Exercise goal>
Lift every line from the entries that includes the word "should".

Segment Start: Data provided

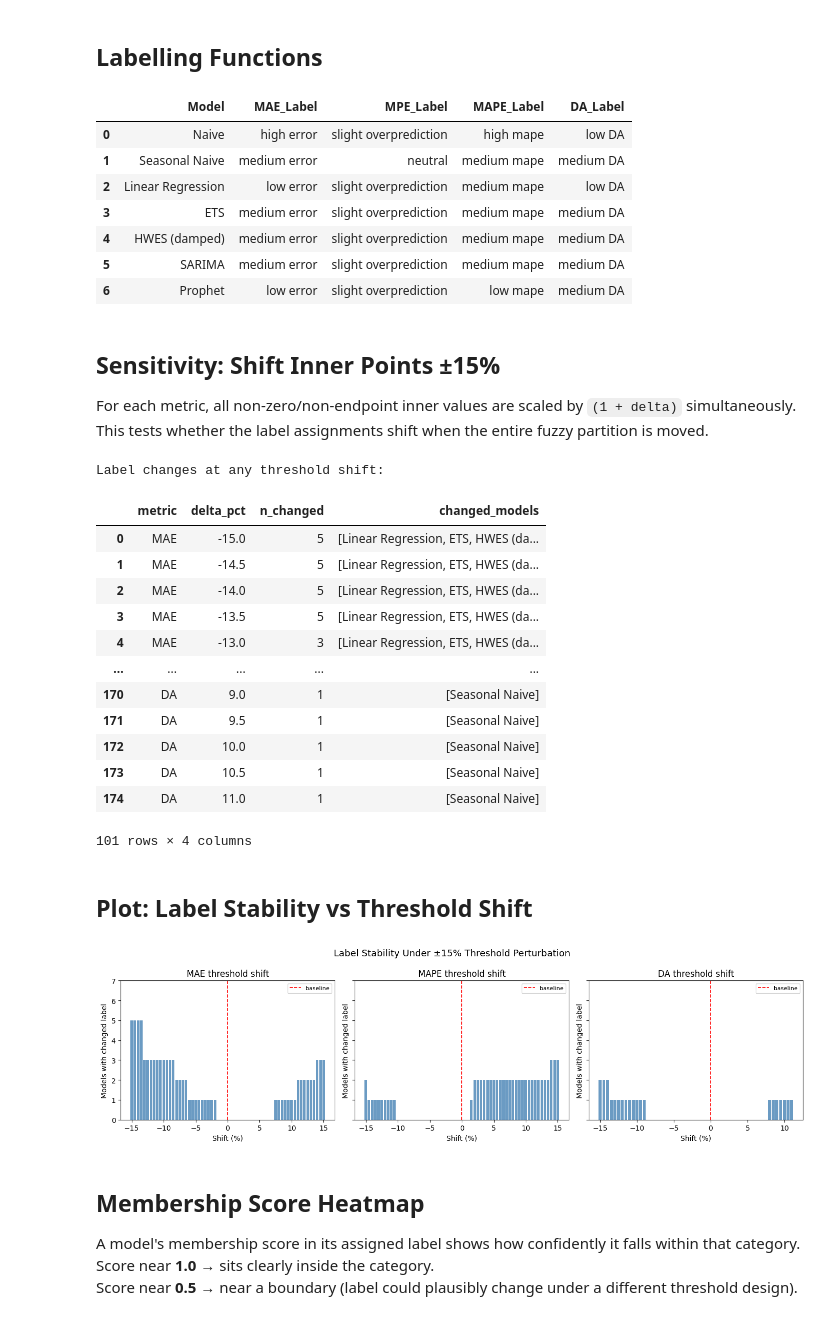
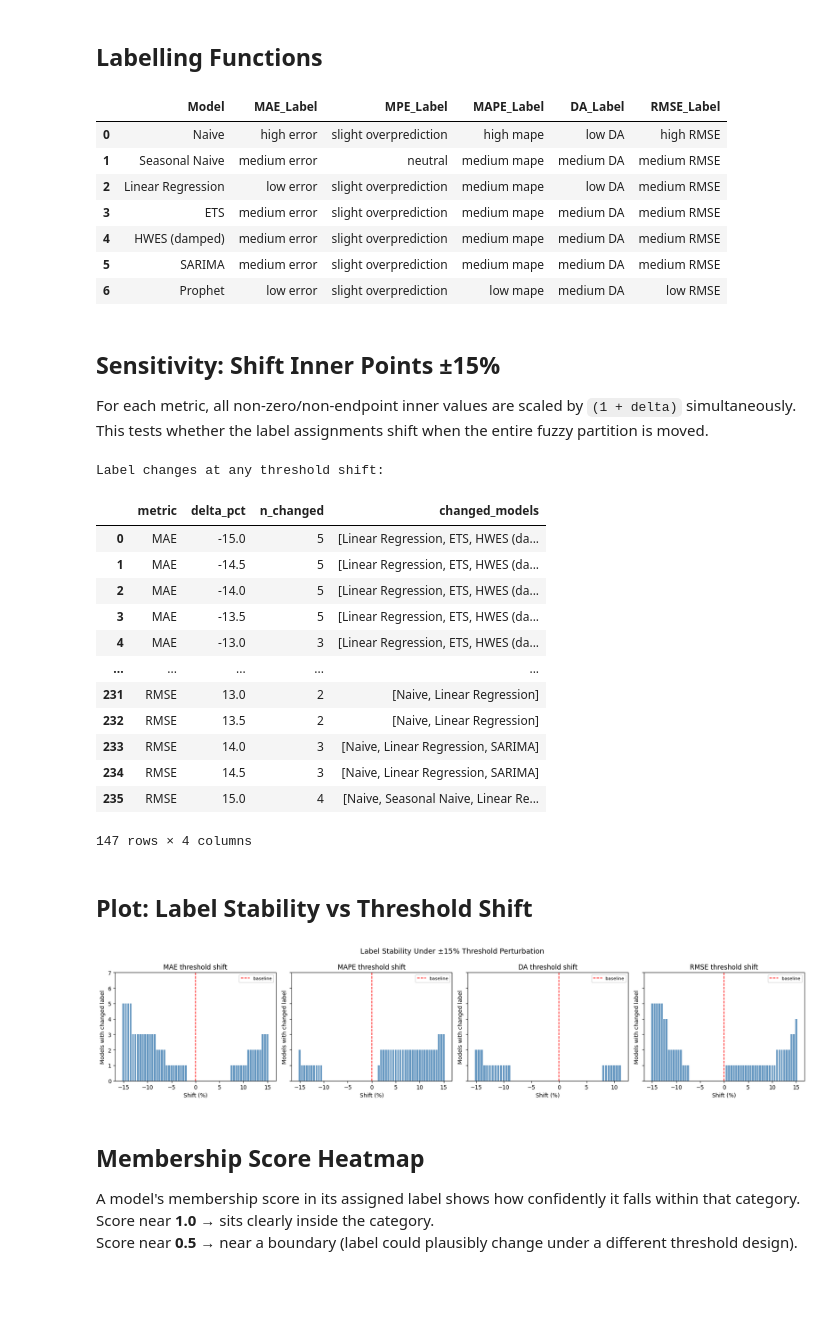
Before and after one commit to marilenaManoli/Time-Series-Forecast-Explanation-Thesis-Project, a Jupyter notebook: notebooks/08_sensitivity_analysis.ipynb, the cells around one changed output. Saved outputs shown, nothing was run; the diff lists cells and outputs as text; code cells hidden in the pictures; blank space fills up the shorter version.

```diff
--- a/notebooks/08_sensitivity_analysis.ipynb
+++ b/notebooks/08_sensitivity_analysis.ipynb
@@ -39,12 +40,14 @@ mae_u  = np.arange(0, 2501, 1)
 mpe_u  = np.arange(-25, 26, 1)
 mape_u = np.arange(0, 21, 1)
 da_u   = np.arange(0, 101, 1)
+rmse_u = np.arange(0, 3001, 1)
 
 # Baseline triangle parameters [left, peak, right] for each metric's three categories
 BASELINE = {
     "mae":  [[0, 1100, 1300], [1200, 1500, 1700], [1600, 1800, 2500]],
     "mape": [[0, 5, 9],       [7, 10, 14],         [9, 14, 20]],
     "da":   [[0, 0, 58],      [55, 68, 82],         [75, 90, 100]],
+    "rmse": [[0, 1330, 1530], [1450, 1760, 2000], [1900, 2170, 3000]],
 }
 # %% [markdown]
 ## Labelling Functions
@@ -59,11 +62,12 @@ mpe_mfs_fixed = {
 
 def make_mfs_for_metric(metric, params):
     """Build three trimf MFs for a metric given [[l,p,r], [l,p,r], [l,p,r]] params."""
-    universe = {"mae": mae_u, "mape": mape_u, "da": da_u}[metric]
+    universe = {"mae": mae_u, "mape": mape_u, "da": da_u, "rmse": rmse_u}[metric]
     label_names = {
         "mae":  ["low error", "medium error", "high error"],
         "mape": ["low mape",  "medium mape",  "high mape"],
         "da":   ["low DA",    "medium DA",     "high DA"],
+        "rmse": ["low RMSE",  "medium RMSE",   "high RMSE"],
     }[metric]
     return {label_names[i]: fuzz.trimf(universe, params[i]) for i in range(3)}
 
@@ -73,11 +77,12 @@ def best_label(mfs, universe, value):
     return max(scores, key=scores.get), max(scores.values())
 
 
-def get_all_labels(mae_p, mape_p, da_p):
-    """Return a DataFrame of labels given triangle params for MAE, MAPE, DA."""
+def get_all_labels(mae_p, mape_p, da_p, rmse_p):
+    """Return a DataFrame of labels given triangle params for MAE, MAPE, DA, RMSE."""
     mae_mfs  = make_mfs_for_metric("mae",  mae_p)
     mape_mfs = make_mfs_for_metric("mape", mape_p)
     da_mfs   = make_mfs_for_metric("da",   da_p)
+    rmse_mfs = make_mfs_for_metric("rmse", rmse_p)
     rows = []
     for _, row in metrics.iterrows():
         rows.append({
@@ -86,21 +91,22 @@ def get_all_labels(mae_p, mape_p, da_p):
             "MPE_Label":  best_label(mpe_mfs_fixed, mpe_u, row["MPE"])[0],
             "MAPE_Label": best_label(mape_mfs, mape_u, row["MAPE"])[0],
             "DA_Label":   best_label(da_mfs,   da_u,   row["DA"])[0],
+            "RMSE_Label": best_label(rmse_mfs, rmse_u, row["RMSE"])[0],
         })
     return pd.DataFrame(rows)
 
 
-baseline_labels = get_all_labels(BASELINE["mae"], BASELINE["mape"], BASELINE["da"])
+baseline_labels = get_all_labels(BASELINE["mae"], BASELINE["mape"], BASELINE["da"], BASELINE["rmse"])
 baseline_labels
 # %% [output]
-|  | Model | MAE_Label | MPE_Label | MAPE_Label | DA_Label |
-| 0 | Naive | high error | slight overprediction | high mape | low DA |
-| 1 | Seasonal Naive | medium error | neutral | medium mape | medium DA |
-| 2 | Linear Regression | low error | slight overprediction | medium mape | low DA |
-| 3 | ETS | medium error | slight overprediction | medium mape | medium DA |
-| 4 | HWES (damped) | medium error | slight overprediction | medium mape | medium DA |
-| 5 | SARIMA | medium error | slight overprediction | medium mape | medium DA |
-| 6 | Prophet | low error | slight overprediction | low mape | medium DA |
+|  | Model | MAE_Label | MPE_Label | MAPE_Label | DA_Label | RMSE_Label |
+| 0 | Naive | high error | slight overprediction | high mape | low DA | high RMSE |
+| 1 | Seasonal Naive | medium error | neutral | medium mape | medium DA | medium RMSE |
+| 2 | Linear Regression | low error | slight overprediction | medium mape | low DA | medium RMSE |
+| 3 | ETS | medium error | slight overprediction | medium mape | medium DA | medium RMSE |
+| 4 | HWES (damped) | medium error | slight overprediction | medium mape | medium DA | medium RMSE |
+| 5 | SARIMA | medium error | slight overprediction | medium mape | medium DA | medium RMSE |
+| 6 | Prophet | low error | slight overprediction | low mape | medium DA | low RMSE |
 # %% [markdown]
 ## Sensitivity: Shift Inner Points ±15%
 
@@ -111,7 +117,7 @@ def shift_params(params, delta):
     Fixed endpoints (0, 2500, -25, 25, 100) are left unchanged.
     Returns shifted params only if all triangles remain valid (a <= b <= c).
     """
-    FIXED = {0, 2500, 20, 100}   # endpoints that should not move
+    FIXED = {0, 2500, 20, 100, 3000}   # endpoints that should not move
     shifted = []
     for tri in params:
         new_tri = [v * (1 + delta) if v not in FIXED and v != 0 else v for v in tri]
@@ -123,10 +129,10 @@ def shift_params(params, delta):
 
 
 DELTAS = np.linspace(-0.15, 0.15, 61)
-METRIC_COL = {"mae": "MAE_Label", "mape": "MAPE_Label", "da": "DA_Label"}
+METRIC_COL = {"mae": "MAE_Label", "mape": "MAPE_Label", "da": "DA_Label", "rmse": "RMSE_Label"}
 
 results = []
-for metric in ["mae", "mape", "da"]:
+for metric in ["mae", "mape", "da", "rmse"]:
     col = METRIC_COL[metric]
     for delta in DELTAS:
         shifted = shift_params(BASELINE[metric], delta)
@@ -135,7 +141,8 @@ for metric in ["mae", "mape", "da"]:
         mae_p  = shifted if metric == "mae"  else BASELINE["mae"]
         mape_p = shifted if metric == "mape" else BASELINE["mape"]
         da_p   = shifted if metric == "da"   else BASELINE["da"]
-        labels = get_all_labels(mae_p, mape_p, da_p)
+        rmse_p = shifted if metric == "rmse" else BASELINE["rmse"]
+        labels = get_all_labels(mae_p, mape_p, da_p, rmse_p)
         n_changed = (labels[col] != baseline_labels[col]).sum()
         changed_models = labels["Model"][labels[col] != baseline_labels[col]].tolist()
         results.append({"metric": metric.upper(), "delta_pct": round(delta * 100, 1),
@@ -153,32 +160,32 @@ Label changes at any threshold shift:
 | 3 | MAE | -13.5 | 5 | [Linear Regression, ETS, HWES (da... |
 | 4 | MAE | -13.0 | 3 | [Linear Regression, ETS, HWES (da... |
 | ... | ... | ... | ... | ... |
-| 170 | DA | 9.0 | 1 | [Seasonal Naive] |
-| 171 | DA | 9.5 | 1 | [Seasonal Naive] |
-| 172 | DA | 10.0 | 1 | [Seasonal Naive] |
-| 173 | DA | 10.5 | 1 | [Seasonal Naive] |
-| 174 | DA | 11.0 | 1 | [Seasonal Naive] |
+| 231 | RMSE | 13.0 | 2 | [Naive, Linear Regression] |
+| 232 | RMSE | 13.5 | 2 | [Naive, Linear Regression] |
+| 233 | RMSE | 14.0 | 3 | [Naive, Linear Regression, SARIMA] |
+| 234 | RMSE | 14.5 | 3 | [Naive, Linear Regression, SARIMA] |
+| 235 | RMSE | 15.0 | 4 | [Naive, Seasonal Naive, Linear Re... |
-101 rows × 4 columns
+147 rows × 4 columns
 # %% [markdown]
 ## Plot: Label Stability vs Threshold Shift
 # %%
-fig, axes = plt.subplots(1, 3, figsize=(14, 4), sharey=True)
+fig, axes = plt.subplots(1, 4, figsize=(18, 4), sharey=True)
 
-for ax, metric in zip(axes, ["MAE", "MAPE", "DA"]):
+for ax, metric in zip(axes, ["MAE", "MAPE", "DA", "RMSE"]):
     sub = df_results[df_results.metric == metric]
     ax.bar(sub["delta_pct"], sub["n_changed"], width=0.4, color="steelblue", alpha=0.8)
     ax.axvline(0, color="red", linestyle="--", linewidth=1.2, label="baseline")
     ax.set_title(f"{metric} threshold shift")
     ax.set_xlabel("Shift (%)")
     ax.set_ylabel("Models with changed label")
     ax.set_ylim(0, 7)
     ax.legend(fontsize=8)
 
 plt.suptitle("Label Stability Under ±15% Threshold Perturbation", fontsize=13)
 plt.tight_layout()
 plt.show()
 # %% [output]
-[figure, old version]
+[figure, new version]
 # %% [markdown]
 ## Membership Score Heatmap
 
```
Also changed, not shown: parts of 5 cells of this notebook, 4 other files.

Segment End: Data provided

Answer to this problem>
-    FIXED = {0, 2500, 20, 100}   # endpoints that should not move
+    FIXED = {0, 2500, 20, 100, 3000}   # endpoints that should not move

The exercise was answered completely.